      @brettc Under the Yates Memo rules, VW has to turn over all details regarding who knew what when. If the don't and the DOJ gets wise, VW will go another round in the ring with the US Atty and lose more billions. Assuming they played roles in the initiation, conduct or coverup, how much are Wiko and Piëch worth? As the DOJ squeezes from the bottom up and folks sing, how long will folks fired by VW, or even still on the payroll, protect the pinnacle?

  • Lorenzo Lorenzo on Jan 22, 2017

    Aw, maybe he really didn't know. Everyone knows Ferdinand Piech was running everything. Why hasn't HE been questioned? Answer: he knows where the bodies are buried - he probably buried most of 'em. It wasn't just the engineers who were afraid of him.

  • Tassos Chinese owned Vollvo-Geely must have the best PR department of all automakers. A TINY maker with only 0.5-0.8% market share in the US, it is in the news every day.I have lost count how many different models Volvo has, and it is shocking how FEW of each miserable one it sells in the US market.Approximately, it sells as many units (TOTAL) as is the total number of loser models it offers.
  • ToolGuy Seems pretty reasonable to me. (Sorry)

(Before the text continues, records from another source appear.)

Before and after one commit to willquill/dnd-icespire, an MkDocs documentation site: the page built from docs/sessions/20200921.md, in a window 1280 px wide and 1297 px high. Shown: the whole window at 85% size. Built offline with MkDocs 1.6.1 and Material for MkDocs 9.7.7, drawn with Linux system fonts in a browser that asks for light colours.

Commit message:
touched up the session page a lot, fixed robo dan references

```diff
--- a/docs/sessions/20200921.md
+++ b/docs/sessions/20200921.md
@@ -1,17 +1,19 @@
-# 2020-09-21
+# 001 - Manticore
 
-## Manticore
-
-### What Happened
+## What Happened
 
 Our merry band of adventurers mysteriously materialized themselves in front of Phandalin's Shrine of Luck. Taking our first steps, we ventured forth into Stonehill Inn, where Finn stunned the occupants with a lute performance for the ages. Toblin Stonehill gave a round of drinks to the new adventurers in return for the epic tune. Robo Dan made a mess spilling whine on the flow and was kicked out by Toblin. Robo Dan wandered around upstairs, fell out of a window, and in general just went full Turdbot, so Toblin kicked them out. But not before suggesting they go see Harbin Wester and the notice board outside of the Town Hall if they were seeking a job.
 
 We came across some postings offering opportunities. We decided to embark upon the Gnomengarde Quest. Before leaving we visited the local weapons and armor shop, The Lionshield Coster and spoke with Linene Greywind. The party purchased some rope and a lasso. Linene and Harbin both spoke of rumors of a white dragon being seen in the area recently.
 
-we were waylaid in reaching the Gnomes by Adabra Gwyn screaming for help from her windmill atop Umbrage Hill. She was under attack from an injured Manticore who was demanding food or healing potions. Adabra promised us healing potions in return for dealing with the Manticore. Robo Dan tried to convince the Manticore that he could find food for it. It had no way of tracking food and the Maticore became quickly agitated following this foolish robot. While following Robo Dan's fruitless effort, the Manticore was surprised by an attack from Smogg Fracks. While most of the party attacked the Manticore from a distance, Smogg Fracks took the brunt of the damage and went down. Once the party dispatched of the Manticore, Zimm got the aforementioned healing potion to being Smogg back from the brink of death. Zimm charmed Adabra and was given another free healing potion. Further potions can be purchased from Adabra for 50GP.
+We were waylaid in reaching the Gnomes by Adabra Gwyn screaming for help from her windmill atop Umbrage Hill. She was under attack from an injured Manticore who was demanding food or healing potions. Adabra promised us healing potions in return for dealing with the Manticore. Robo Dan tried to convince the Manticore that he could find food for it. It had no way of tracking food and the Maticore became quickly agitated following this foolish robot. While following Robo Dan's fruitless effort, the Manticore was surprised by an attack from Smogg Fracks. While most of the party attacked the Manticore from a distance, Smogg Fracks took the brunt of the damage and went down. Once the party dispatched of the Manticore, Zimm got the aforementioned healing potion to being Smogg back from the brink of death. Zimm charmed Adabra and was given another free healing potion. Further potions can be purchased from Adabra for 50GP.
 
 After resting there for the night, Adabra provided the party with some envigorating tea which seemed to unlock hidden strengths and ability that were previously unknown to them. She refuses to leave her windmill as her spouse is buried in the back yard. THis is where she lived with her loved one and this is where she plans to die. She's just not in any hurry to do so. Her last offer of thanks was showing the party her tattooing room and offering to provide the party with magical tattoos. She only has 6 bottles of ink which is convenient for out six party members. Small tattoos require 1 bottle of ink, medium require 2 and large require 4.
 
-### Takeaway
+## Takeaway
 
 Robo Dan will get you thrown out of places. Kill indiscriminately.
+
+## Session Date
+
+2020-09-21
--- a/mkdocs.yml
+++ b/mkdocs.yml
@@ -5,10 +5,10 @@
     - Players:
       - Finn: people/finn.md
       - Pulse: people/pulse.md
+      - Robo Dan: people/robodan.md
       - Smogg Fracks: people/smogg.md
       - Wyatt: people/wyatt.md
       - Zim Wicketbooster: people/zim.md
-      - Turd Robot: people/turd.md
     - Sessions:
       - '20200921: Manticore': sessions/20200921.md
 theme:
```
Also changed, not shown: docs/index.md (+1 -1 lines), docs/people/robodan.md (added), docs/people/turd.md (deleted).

  • Luke42 When I moved from Virginia to Illinois, the lack of vehicle safety inspections was a big deal to me. I thought it would be a big change.However, nobody drives around in an unsafe car when they have the money to get their car fixed and driving safely.Also, Virginia's inspection regimine only meant that a car was safe to drive one day a year.Having lived with and without automotive safety inspections, my confusion is that they don't really matter that much.What does matter is preventing poverty in your state, and Illinois' generally pro-union political climate does more for automotive safety (by ensuring fair wages for tradespeople) than ticketing poor people for not having enough money to maintain their cars.

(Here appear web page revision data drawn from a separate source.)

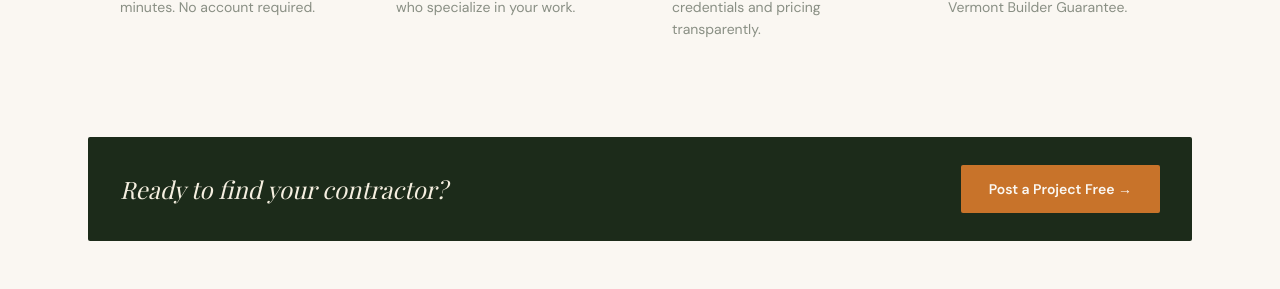
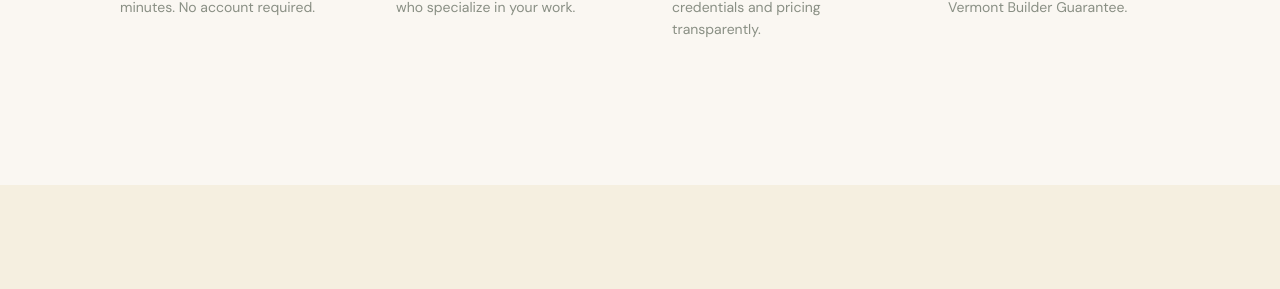
Before and after one commit to alderprojects/alder-projects-site, a Next.js app: page / in a window 1280 px wide. Shown: the part 1380-1669 px from the top of the page. Built offline with nearby package versions, Linux system fonts and the light colour scheme.

Commit message:
Update HowItWorks.tsx

```diff
--- a/src/components/HowItWorks.tsx
+++ b/src/components/HowItWorks.tsx
@@ -21,10 +21,6 @@ export default function HowItWorks() {
             </div>
           ))}
         </div>
-        <div className="mt-16 reveal flex flex-col sm:flex-row items-center justify-between gap-6 bg-[#1C2B1A] px-8 py-7 rounded-sm">
-          <p className="font-display text-2xl text-[#F5EFE0] font-medium italic">Ready to find your contractor?</p>
-          <a href="#submit-project" className="shrink-0 px-7 py-3.5 bg-[#C8732A] hover:bg-[#A84E1A] text-[#FAF7F2] text-sm font-semibold rounded-sm">Post a Project Free →</a>
-        </div>
       </div>
     </section>
   )
```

  • ToolGuy When you are pulled over for speeding, whether you are given a ticket or not should depend on how attractive you are.Source: My sister 😉
  • Kcflyer What Toyota needs is a true full size body on frame suv to compete with the Expedition and Suburban and their badge engineered brethren. The new sequoia and LX are too compromised in capacity by their off road capabilities that most buyers will never use.